▶ **Aim of the exercise**
Please report, as a bare number, how many lines below include the string "Data".

Exercise material Block Start

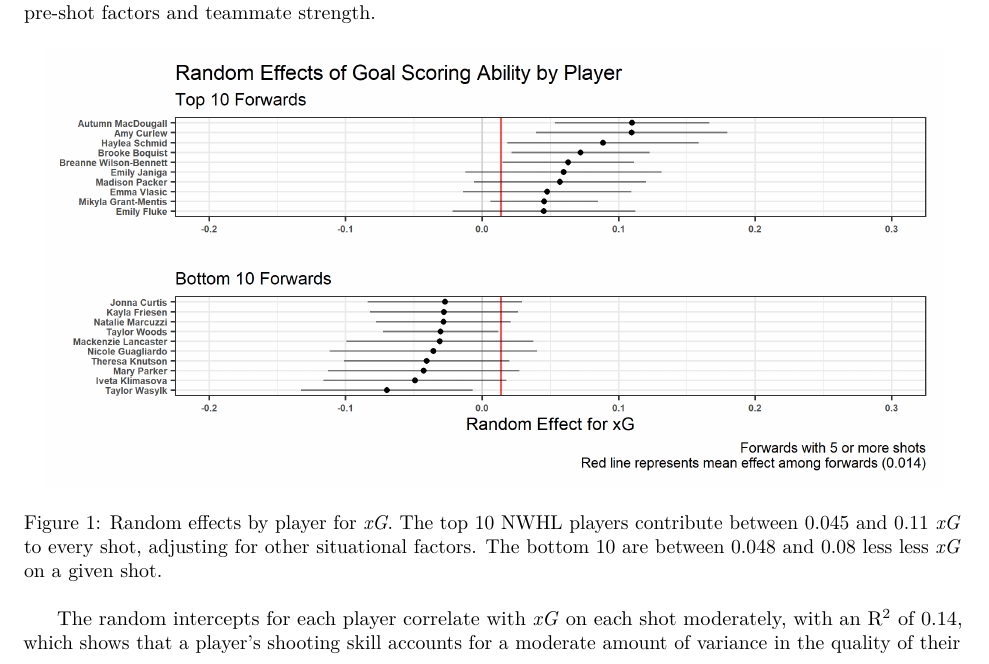
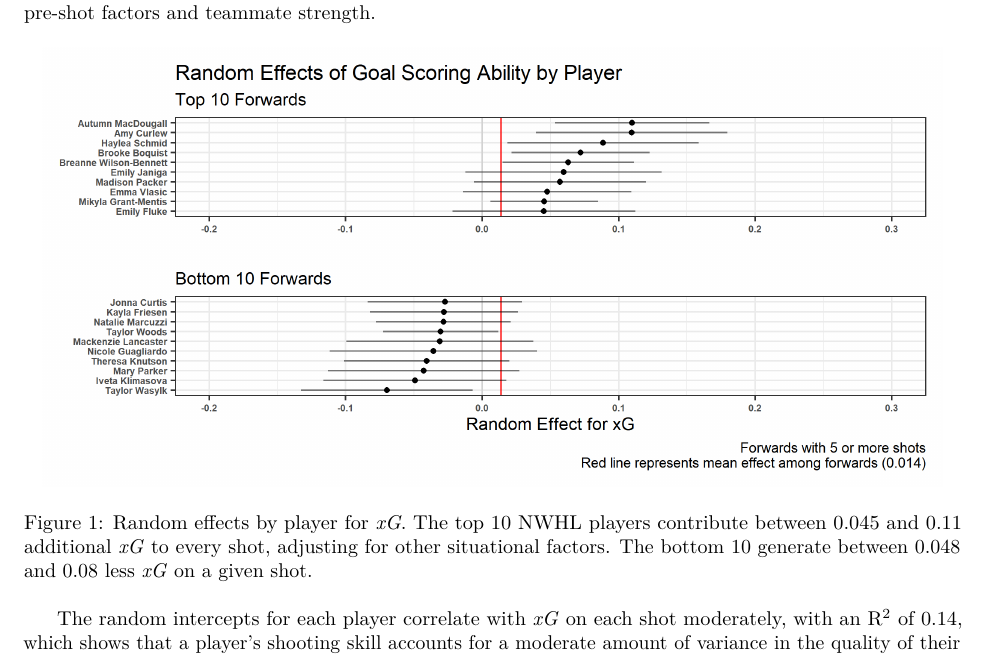
Before and after one commit to dtreisman/BigDataCup2021, an R Markdown document (Big Data Cup 2021.Rmd): part of page 3 of 6, cut so that both start at the same text. Rendered offline with R 4.5, knitr and Pandoc, then LaTeX, with nearby package versions.

Commit message:
updates to write-up

```diff
--- a/Big Data Cup 2021.Rmd
+++ b/Big Data Cup 2021.Rmd
@@ -65,7 +65,7 @@ $$ where $\eta$ is the response variable (*xG* in this case), $X$ is a matrix of
 
      Figure 1 shows that Autumn MacDougall has the 2^nd^ highest estimated probability of scoring per shot attempt. As shown in Table 1, she is tied for third in the number of goals yet she does not appear in the top 10 in terms of shots. In fact, she only had 21 shots, less than half the total shots of McKenna Brand. Furthermore, not only does Brand not appear in the top 10 in Figure 2, she is 52^nd^ out of 71 forwards in the random effects model. While one could say that Autumn MacDougall benefited from a few lucky bounces, these model results suggest that her goals are more like a result of her shooting skill, which is best defined as her ability to be in the right location at the right time. Taylor Woods is another player that fits the McKenna Brand profile. She is third in the league in shots at 46 and tied for second in the league in goals with four. However, she has the 8^th^ *worst* random intercept of all forwards in the model at -0.03, meaning she contributes to an estimated 3% less chance of a goal on average on shots that she takes, adjusted for pre-shot factors and teammate strength.
 
-![Random effects by player for *xG*. The top 10 NWHL players contribute between 0.045 and 0.11 *xG* to every shot, adjusting for other situational factors. The bottom 10 are between 0.048 and 0.08 less less *xG* on a given shot.](shooters.png){width="600"}
+![Random effects by player for *xG*. The top 10 NWHL players contribute between 0.045 and 0.11 additional *xG* to every shot, adjusting for other situational factors. The bottom 10 generate between 0.048 and 0.08 less *xG* on a given shot.](shooters.png){width="600"}
 
      The random intercepts for each player correlate with *xG* on each shot moderately, with an R^2^ of 0.14, which shows that a player's shooting skill accounts for a moderate amount of variance in the quality of their scoring chances. If we adjust the *xG* values on each shot for player skill (see Section 6 for an explanation on the adjustment), the R^2^ goes down to 0.03. This gives some evidence to the reliability of these random effects.
 
```
Also changed, not shown: Big-Data-Cup-2021.pdf.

Exercise material Block End

▶ **Task solution**
4